As the players in a field mature, they begin to care just as much about the means as they do about the ends. In slightly more nuanced terms, they don’t necessarily wait for results; they act on the way there, questioning decisions and the modus operandi. Then there are cases where both ends and means are perceived to be perverse. Satyam Computer Services learnt the danger in taking shareholders for a ride the hard way. The company has now been barred from all World Bank-related business for eight years, September onwards. This blow follows the abortive attempt by the company to buy out the Maytas real estate and infrastructure companies, owned by the sons of B. Ramalinga Raju, Satyam’s founder-chairman and promoter. Indian and foreign investors had raised a stink over the deal that might have done long-term damage to investment in India.

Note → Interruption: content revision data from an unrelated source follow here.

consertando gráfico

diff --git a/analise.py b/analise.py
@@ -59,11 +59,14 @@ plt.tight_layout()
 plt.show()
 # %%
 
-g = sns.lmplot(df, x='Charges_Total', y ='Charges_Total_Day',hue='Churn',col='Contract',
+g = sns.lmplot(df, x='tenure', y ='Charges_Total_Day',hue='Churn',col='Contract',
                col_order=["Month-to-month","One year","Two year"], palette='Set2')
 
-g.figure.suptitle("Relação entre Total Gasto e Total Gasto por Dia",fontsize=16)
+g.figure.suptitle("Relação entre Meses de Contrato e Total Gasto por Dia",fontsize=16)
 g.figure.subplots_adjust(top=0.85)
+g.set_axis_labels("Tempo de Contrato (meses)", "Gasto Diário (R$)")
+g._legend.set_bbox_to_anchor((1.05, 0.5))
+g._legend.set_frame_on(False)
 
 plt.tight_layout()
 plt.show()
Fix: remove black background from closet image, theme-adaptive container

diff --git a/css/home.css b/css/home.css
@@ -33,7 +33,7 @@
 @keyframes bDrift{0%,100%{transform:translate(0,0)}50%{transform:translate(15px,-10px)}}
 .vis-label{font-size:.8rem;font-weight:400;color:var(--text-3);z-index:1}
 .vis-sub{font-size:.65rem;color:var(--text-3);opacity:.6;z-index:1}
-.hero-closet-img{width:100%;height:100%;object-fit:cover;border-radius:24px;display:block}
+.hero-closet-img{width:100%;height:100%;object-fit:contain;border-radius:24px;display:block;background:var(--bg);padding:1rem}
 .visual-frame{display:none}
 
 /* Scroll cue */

Satyam’s management had acted in bad faith, with the aim to deceive. The episode should now engender accountable and mature corporate governance in India, in a departure from the personal and opaque practice in most of our best companies. Promoters, even where they hold more than 9 per cent equity unlike B.R. Raju, should heed this sign of the arrival of the faceless Indian shareholder, who may no longer be satisfied with leaving decisions to the management and acting only post-facto, after the results.
Corporate governance is problematic and flawed even in the most developed and mature economies. Otherwise, there would have been no Bernie Madoff; public confidence in corporate America wouldn’t have been so brutally shaken in recent memory without Enron. The big difference with corporate governance in India is that, in mature economies, one expects the law to catch up with the artful dodgers sooner or later. It’s time Indian promoters discarded their assumption of quasi-immunity from not only shareholders’ scrutiny but also the law. Satyam has raised a lot of questions and saw some action. But a lot more needs to be asked, and answered.